However, I realized that in order to advocate for my care, it was a necessary step, and I was finding it interesting! I was being forced to expand in ways I had never imagined. Being creative had always been my focus whether in study, or for fun. But more recently, as a patient and advocate, I’ve experienced another surprising shift in interests. Why, you ask?  Because for the past 6+ years, I’ve been relentlessly and urgently seeking treatments as a patient for Klippel-Feil syndrome, cervical dystonia, Ehlers-Danlos syndrome, and vasculitis – all rare diseases. Time and time again, I have found little understanding or relief. I’ve traveled to five states seeking care. Yes, there are a few great doctors out there. Great doctors who have limited time, limited accurate information, and limited treatment and medication options to offer me as a patient dealing with such an odd laundry list of rare conditions.

To read more from this article, click here.

Little News is Good News

An editorial published by the Alliance for a Stronger FDA staff:

What do the opioid legislation, the Zika legislation and Cures/Innovations bills have in common, other than that they are “hot button” issues? In each case, Congress has done its best to seriously consider healthcare problems facing our nation and managed to find compromises in order to reach consensus.
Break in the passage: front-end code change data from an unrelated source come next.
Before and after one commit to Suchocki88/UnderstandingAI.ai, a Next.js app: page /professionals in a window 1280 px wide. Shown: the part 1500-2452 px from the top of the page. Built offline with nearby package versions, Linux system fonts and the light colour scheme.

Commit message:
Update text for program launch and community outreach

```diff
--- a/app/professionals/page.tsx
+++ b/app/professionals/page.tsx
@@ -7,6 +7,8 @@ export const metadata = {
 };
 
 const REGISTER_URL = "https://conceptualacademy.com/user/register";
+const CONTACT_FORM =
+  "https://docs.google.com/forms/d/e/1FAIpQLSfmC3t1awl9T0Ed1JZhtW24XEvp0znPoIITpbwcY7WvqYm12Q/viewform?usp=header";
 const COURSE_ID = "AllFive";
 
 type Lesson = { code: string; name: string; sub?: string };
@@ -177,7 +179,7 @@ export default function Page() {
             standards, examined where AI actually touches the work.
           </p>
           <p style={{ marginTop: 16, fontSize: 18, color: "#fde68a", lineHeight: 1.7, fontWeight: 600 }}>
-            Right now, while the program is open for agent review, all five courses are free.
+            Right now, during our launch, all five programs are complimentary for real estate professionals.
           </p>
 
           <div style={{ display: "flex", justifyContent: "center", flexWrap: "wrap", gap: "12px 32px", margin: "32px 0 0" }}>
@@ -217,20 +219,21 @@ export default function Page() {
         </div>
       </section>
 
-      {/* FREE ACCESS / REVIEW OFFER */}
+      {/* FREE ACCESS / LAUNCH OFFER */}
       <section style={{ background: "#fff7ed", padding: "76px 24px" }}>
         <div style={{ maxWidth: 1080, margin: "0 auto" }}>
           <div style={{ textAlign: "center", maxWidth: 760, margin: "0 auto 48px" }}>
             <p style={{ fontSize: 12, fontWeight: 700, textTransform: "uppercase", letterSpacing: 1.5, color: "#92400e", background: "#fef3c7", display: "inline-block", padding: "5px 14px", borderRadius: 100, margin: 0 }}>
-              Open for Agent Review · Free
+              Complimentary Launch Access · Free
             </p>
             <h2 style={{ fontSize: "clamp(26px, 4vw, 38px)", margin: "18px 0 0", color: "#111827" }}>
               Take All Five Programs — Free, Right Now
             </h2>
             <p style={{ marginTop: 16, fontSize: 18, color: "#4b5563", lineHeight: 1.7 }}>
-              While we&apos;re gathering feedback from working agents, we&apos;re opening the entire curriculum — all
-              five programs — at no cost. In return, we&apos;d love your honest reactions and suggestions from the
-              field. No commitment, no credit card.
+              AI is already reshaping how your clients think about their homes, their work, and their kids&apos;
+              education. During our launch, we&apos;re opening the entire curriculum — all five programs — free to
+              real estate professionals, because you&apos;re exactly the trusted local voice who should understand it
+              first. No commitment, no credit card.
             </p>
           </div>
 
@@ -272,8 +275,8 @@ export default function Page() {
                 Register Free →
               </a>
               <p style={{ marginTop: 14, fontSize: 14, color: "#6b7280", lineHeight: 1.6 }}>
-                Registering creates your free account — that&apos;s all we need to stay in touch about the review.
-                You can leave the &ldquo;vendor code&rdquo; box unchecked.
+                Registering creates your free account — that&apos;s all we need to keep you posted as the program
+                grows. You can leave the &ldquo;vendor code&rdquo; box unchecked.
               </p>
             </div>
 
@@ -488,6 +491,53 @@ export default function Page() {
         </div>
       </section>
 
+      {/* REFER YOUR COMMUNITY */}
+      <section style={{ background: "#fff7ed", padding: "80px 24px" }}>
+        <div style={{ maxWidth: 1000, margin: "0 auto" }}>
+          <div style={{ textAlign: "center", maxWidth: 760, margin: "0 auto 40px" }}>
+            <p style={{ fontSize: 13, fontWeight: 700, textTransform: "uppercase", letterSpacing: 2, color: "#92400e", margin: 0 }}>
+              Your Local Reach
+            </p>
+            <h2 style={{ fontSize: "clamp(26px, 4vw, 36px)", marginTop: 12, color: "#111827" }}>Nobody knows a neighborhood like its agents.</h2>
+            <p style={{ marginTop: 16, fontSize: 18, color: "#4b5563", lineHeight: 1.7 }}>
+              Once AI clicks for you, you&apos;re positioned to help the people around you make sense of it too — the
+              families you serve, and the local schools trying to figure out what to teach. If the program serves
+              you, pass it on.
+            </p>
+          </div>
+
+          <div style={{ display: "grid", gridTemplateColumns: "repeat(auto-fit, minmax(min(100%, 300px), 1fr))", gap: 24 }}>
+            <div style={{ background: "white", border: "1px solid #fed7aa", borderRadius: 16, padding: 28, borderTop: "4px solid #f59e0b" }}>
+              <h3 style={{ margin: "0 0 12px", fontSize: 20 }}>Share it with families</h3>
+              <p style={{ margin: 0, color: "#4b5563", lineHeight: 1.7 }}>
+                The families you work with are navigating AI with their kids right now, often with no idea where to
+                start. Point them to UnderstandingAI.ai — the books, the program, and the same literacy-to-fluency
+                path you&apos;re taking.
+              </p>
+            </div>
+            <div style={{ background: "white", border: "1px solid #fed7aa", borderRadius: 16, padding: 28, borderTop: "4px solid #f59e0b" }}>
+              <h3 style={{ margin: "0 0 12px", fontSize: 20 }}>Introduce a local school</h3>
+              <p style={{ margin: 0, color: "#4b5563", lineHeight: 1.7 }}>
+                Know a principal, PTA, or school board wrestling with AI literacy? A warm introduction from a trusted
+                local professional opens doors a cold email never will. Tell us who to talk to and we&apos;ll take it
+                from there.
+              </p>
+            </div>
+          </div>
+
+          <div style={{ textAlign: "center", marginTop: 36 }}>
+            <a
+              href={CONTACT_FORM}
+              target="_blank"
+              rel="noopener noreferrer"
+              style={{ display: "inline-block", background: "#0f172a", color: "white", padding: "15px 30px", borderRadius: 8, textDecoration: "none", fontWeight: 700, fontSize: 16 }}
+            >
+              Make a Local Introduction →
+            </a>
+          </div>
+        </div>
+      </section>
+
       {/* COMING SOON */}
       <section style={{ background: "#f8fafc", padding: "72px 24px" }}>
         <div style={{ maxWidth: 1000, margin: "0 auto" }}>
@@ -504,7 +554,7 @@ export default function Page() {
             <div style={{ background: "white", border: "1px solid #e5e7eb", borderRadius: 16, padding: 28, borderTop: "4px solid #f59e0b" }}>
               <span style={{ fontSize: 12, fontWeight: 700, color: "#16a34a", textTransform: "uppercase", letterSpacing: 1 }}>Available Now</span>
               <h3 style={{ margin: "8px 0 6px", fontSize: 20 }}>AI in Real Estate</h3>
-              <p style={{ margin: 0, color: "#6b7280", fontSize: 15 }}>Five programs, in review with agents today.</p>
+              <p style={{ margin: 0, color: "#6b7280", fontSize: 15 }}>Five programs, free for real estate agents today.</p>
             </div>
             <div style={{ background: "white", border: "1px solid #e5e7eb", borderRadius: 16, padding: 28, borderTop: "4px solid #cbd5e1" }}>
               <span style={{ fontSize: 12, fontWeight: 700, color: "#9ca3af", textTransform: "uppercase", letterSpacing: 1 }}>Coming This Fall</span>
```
Also — significantly — the three pieces of legislation are stalled by funding issues.

Some Members of Congress (mostly Democrats) think that action on these three topics is so pressing that the legislation should contain enough mandatory funding so that they can be implemented as soon as possible. Other Members of Congress (mostly Republicans) agree on the importance of the three issues, but feel strongly that funding should be left to the appropriations committees. For the moment, the three bills are deadlocked, but it is money, not substance, that is holding them back.
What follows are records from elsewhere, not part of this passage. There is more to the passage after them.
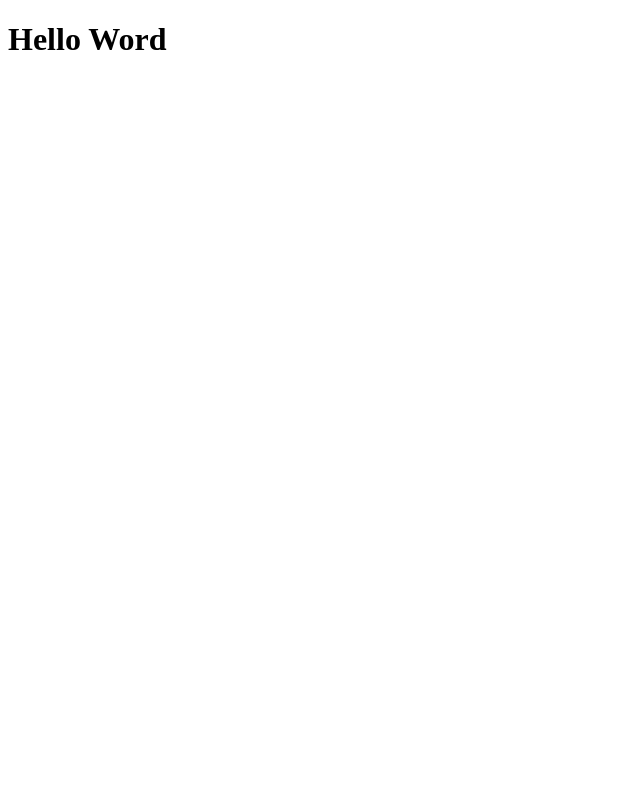
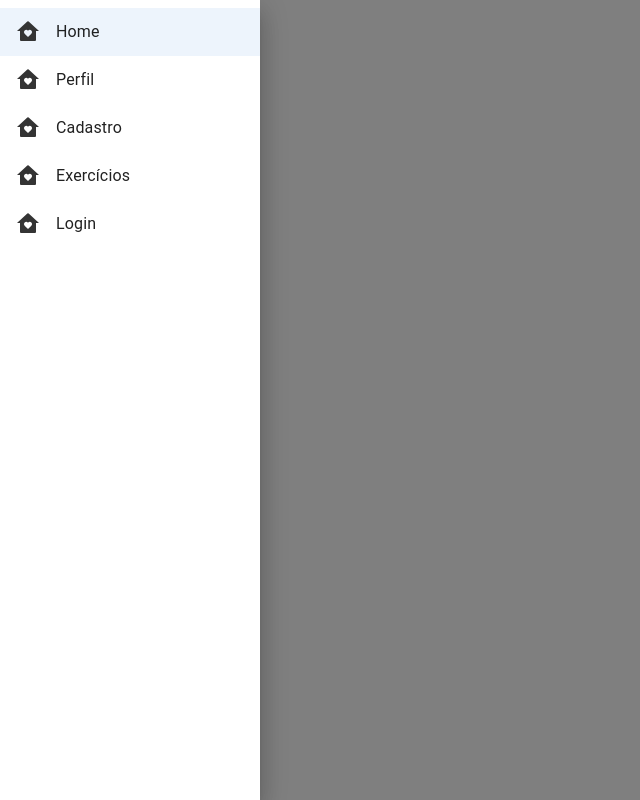
Before and after one commit to AmandaFernandes0701/Frontend-SmartGym---Projeto-Trainee, a React (Create React App) app in the folder smartgym/: page /temp in a window 1280 px wide. Shown: the whole page, without its empty margins (0-640 px from the left). Built offline with nearby package versions, Linux system fonts and the light colour scheme.

Commit message:
35% do Menu Sanduíche

```diff
--- a/smartgym/package.json
+++ b/smartgym/package.json
@@ -3,11 +3,15 @@
   "version": "0.1.0",
   "private": true,
   "dependencies": {
+    "@emotion/react": "^11.10.5",
+    "@emotion/styled": "^11.10.5",
+    "@mui/material": "^5.10.12",
     "@testing-library/jest-dom": "^5.16.5",
     "@testing-library/react": "^13.4.0",
     "@testing-library/user-event": "^13.5.0",
     "react": "^18.2.0",
     "react-dom": "^18.2.0",
+    "react-icons": "^4.6.0",
     "react-router-dom": "^5.3.0",
     "react-scripts": "5.0.1",
     "web-vitals": "^2.1.4"
--- a/smartgym/src/App.js
+++ b/smartgym/src/App.js
@@ -4,7 +4,6 @@ import Routes from "./routes";
 function App() {
   return (
     <div>
-      <h1>Hello Word</h1>
       <Routes/>
     </div>
   );
--- /dev/null
+++ b/smartgym/src/pages/Menu_Sanduiche/Menu_Sanduiche.css
@@ -0,0 +1,6 @@
+.list{
+    width: 260px;
+}
+.ListItemText{
+    margin-left: 16px;
+}
--- /dev/null
+++ b/smartgym/src/pages/Menu_Sanduiche/Menu_Sanduiche.js
@@ -0,0 +1,68 @@
+import { Drawer, List, ListItem, ListItemText, Typography } from "@mui/material";
+import React, { useState } from "react";
+import { IconContext, icons } from "react-icons/lib";
+import { RiHomeHeartFill } from "react-icons/ri";
+import "./Menu_Sanduiche.css"
+import { useHistory } from "react-router-dom";
+import Home from "../Home";
+
+function Menu_Sanduiche() {
+    const history = useHistory();
+    const [currentPage, setcurrentPage] = useState("/home");
+
+    function handleClick(pathName) {
+        history.push(pathName);
+        setcurrentPage(pathName);
+    }
+
+    const pages = [
+        {
+            pathName: "/home",
+            icon: <RiHomeHeartFill/>,
+            text: "Home"
+        },
+        {
+            pathName: "/perfil",
+            icon: <RiHomeHeartFill/>,
+            text: "Perfil"
+        },
+        {
+            pathName: "/cadastro",
+            icon: <RiHomeHeartFill/>,
+            text: "Cadastro"
+        },
+        {
+            pathName: "/exercicios",
+            icon: <RiHomeHeartFill/>,
+            text: "Exercícios"
+        },
+        {
+            pathName: "/login",
+            icon: <RiHomeHeartFill/>,
+            text: "Login"
+        },
+    ]
+
+    return (
+        <Drawer open={true}>
+
+            <List className="list">
+                {pages.map((listItem) => {
+                    return (
+                        <ListItem button
+                            selected={currentPage === listItem.pathName}
+                            onClick={() => { handleClick(listItem.pathName) }}>
+                            <IconContext.Provider value={{ color: "#343434", size: "1.5em" }}>
+                                {listItem.icon}
+                            </IconContext.Provider>
+                            <ListItemText className="ListItemText">
+                                <Typography>{listItem.text}</Typography>
+                            </ListItemText>
+                        </ListItem>
+                    );
+                })}
+            </List>
+        </Drawer>
+    );
+}
+export default Menu_Sanduiche;
--- /dev/null
+++ b/smartgym/src/pages/Menu_Sanduiche/index.js
@@ -0,0 +1 @@
+export {default} from "./Menu_Sanduiche";
--- a/smartgym/src/routes.js
+++ b/smartgym/src/routes.js
@@ -5,6 +5,7 @@ import Home from './pages/Home';
 import Login from './pages/Login';
 import Exercicios from './pages/Exercicios';
 import Perfil from './pages/Perfil';
+import Menu_Sanduiche from "./pages/Menu_Sanduiche";
 
 function Routes(){
     return(
@@ -15,7 +16,7 @@ function Routes(){
                 <Route path='/cadastro' component={Cadastro}/>
                 <Route path='/exercicios' component={Exercicios}/>
                 <Route path='/perfil' component={Perfil}/>
-
+                <Route path='/temp' component={Menu_Sanduiche}/>
             </Switch>
         </BrowserRouter>
     )
```
Also changed, not shown: 1 other file (tests, documents, lock files or other folders).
One or more of the three bills may move next week or in September or (possibly) during a lame duck session. But then again, there is no guarantee that they aren’t deadlocked for the year because of the funding issues.

Meantime, the appropriations process seems to be facing a similar fate. There is some compromise and consensus baked into the current set of bills, but also lots of “poison pill” amendments and games-playing. Analysts are still predicting either a continuing resolution or an omnibus bill.

Heading into a presidential election and a difficult transition (regardless of who wins), it is already clear that the most important issue next year, as this year, will be money to fund programs. Under the existing budget agreements, there is not enough domestic discretionary spending to meet high priority needs, no less to handle emergency situations (like Zika and opioids). Under the circumstances, it is hard to say where the money will come from to pay for the new administration’s initiatives. The primacy of funding concerns will occur regardless of which party controls the House and the Senate.

None of this is good news for FDA or any of the public health service agencies. As the foremost advocate for FDA funding, the Alliance will continue to tell Congress about the broad mission and ever-increasing responsibilities on FDA. It will take all of us to make a dent against so much downward funding pressure.

Note: This week’s Analysis and Commentary was written by Steven Grossman, the deputy executive director of the Alliance for a Stronger FDA.

Senate Holds Third and Final Markup of Biomedical Innovation Legislation

On April 6th, the Senate Health, Education, Labor and Pensions (HELP) Committee held the last of three markups to discuss biomedical innovation legislation.  The legislation considered and approved in those mark-ups will be conferenced with the 21st Century Cures Act which passed the House of Representatives with broad bipartisan support last summer. In addition to approving the five bills under consideration, members of the Committee offered several amendments of particular interest to the rare disease community. Read more